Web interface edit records
******************************

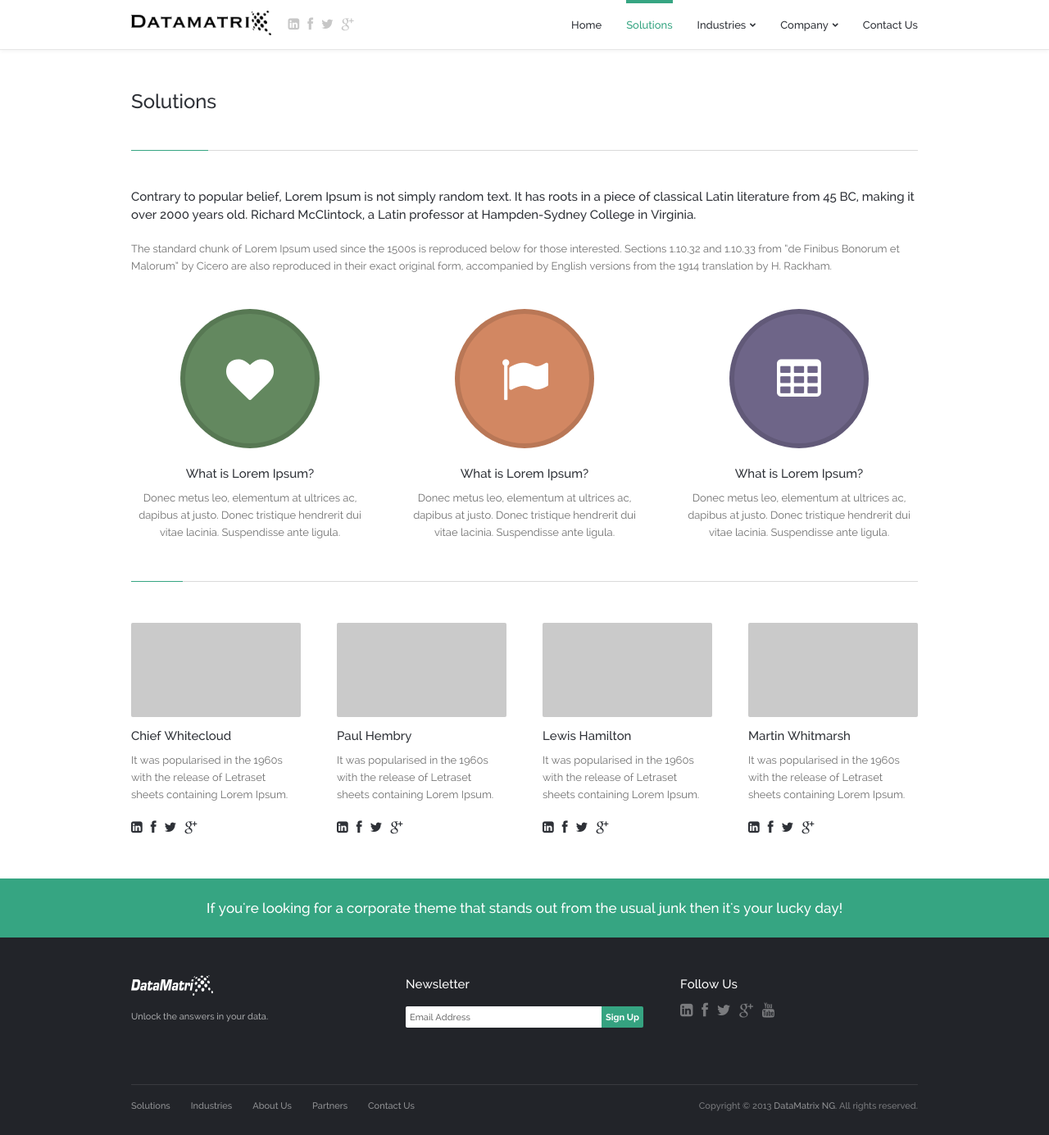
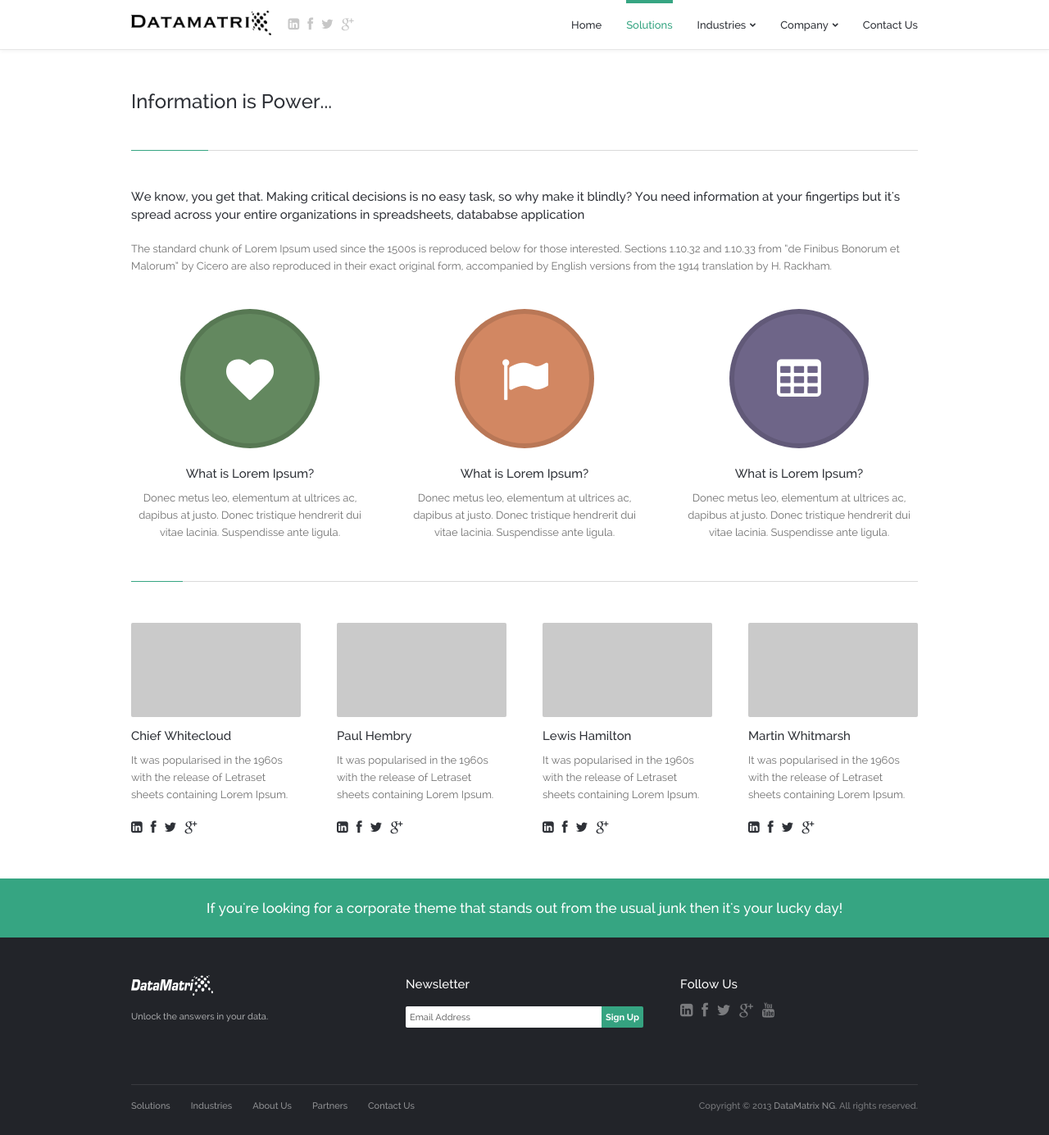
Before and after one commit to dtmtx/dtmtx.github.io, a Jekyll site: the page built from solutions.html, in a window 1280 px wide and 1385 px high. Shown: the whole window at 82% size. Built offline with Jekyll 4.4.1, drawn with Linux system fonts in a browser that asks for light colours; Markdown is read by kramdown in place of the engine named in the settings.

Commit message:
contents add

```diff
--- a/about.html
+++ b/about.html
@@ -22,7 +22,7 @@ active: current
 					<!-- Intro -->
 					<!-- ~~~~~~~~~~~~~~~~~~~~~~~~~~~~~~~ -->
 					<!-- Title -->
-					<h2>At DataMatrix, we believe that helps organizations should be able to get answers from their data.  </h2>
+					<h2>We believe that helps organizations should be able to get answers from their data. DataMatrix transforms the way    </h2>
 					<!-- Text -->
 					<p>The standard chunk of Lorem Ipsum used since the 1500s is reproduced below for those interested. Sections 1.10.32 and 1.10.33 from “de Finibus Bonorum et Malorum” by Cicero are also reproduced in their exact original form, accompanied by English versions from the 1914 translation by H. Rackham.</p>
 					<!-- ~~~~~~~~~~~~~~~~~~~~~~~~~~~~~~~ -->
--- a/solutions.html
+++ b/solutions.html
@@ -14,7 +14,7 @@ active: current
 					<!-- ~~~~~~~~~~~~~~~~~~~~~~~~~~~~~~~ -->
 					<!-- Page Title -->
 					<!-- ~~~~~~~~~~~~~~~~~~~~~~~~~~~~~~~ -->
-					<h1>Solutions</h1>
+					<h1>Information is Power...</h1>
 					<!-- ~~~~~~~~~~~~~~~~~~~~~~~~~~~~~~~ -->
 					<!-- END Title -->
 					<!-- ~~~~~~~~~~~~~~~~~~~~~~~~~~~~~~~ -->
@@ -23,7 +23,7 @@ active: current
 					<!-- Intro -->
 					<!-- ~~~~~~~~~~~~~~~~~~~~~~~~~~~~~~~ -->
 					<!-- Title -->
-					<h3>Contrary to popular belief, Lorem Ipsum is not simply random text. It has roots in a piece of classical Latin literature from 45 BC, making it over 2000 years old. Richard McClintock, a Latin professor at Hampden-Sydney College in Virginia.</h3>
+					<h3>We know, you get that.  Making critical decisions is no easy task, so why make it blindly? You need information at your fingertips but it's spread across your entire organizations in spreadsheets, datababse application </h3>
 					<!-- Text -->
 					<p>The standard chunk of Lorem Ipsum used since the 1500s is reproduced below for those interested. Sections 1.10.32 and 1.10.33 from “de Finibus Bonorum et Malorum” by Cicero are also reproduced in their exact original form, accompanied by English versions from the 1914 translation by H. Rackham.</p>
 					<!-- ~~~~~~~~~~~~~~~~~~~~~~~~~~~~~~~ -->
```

******************************

» WHAT THE TASK ASKS
From the entries above, extract every line where the word "their" appears.

» TASK RESPONSE
-					<h2>At DataMatrix, we believe that helps organizations should be able to get answers from their data.  </h2>
+					<h2>We believe that helps organizations should be able to get answers from their data. DataMatrix transforms the way    </h2>
 					<p>The standard chunk of Lorem Ipsum used since the 1500s is reproduced below for those interested. Sections 1.10.32 and 1.10.33 from “de Finibus Bonorum et Malorum” by Cicero are also reproduced in their exact original form, accompanied by English versions from the 1914 translation by H. Rackham.</p>
 					<p>The standard chunk of Lorem Ipsum used since the 1500s is reproduced below for those interested. Sections 1.10.32 and 1.10.33 from “de Finibus Bonorum et Malorum” by Cicero are also reproduced in their exact original form, accompanied by English versions from the 1914 translation by H. Rackham.</p>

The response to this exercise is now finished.